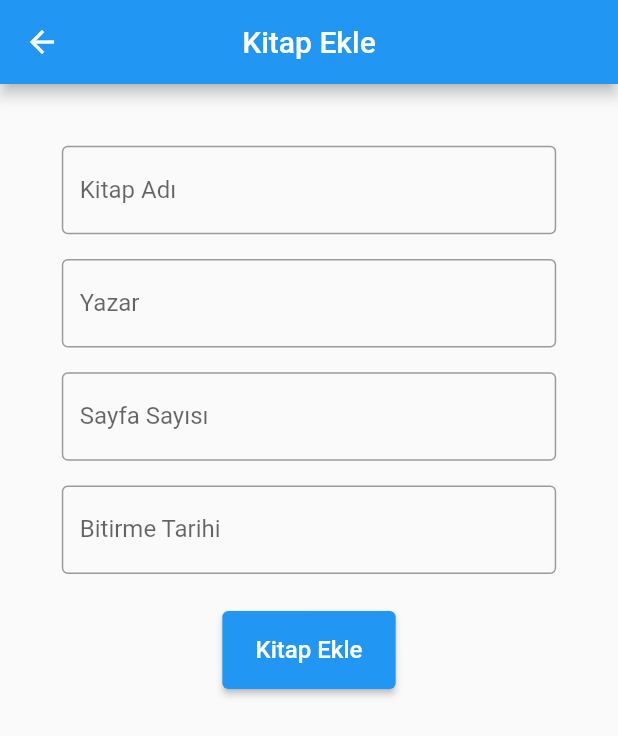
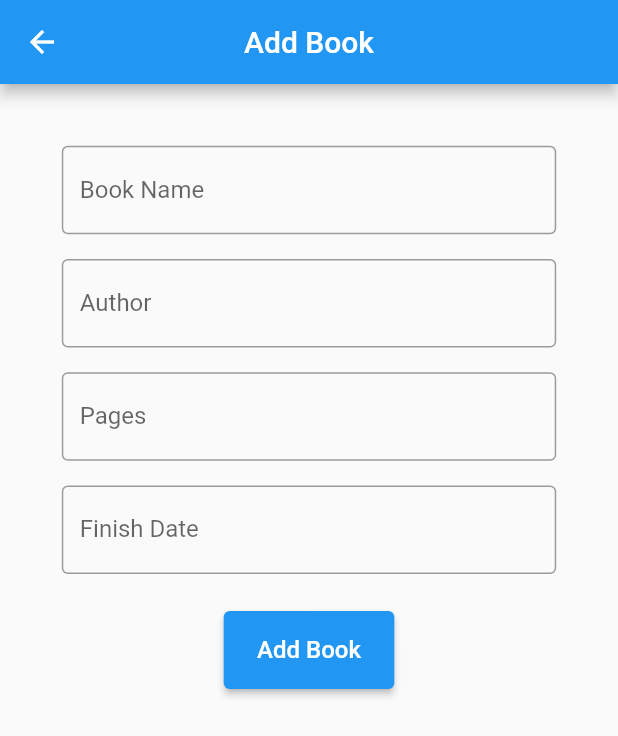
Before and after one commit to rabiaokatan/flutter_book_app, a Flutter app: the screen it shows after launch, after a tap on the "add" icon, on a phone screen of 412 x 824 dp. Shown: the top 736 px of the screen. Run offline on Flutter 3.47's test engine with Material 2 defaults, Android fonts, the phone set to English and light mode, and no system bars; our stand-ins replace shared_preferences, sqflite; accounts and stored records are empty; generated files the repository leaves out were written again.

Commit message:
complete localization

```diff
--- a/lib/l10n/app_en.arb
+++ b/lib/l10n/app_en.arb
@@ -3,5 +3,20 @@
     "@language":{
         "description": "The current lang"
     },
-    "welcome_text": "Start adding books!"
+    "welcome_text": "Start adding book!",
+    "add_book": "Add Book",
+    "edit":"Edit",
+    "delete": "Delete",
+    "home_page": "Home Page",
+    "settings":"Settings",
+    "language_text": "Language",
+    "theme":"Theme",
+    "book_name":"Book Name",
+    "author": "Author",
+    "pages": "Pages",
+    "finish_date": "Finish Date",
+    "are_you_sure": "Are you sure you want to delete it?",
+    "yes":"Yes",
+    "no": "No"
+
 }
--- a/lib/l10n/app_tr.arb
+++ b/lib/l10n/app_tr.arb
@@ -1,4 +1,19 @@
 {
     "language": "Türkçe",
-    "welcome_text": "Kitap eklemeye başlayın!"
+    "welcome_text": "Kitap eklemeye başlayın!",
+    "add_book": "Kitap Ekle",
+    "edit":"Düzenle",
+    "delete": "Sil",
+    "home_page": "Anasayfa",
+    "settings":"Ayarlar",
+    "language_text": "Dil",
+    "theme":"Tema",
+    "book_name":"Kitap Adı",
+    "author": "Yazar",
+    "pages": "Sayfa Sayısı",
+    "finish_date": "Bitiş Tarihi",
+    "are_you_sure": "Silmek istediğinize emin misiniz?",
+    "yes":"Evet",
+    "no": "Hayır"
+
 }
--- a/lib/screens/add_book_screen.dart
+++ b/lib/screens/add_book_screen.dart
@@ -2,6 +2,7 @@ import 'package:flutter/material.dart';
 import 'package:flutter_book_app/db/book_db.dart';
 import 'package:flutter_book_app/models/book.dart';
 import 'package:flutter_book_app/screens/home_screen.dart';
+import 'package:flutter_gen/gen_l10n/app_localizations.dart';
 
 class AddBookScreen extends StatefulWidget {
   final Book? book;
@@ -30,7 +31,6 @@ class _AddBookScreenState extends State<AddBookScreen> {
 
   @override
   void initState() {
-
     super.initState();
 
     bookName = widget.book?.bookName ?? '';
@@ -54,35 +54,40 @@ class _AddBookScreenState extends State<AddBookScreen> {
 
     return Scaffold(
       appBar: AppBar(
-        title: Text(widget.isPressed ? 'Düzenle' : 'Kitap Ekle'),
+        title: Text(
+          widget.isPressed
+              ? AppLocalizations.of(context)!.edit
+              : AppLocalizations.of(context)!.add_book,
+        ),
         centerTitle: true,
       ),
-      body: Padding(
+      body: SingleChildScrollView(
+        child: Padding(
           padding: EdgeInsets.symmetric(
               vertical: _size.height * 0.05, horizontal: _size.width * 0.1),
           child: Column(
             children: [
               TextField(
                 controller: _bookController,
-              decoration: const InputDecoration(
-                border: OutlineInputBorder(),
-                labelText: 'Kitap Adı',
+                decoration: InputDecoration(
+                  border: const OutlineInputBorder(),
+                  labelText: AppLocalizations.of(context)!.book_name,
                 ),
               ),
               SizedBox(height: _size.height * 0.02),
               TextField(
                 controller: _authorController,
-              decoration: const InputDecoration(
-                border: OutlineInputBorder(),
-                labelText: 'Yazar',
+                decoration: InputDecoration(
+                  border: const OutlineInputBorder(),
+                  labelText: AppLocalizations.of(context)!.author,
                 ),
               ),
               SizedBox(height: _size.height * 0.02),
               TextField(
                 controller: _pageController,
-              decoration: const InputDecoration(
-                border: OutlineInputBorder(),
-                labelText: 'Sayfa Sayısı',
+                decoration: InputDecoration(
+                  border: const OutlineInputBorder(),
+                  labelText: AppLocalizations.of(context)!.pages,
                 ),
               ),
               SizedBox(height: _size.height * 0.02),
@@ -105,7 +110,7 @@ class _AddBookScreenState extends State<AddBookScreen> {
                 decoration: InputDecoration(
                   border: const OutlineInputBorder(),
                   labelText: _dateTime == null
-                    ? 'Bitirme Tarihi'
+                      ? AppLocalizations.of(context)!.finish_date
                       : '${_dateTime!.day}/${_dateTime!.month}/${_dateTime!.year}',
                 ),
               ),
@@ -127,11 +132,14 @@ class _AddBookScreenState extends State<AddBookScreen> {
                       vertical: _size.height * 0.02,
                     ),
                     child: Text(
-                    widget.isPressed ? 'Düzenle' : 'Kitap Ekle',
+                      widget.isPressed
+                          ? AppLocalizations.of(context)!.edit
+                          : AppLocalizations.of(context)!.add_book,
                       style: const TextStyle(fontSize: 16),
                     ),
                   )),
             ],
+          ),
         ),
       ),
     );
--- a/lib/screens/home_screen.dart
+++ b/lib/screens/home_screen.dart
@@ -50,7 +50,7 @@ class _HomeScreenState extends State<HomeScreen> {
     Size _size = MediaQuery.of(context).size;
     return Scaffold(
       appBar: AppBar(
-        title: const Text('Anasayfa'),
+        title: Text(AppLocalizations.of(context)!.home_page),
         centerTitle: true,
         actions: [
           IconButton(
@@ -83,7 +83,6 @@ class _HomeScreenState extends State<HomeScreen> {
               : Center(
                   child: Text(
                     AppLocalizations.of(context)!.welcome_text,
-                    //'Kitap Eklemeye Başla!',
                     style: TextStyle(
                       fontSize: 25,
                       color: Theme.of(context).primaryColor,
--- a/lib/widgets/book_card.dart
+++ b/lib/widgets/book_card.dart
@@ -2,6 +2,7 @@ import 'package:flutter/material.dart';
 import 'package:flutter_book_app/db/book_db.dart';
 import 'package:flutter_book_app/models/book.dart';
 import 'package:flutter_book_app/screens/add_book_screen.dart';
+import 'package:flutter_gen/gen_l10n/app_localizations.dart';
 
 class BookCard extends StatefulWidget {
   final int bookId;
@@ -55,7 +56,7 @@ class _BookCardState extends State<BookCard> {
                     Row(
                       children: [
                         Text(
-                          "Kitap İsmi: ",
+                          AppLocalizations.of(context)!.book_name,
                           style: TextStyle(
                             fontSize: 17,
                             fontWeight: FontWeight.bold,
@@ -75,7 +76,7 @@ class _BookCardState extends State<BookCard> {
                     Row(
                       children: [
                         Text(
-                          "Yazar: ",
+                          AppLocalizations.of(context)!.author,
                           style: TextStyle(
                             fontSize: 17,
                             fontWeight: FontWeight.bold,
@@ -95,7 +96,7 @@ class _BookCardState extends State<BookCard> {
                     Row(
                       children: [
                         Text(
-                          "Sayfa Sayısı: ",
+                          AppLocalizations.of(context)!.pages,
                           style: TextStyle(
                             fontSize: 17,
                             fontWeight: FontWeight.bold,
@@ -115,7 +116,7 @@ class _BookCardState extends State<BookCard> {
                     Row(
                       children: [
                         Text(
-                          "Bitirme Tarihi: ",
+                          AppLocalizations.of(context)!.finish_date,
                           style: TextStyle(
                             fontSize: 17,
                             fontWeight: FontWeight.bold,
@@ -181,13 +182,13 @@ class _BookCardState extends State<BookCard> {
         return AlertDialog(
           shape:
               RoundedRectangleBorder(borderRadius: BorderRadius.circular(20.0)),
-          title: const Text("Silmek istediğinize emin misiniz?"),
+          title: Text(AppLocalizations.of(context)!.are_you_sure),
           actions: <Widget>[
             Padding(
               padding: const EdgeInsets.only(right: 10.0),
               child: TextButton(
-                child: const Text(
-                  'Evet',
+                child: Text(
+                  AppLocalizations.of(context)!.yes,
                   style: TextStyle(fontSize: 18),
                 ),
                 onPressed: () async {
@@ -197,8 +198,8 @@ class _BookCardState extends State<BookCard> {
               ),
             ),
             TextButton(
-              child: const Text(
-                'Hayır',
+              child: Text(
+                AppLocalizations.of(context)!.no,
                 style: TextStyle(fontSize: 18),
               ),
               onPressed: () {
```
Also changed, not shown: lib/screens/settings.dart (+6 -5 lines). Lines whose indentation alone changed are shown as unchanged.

::::::::::

What to produce: Give a single number: the count of lines above that include the word "settings".

Exercise answer: 3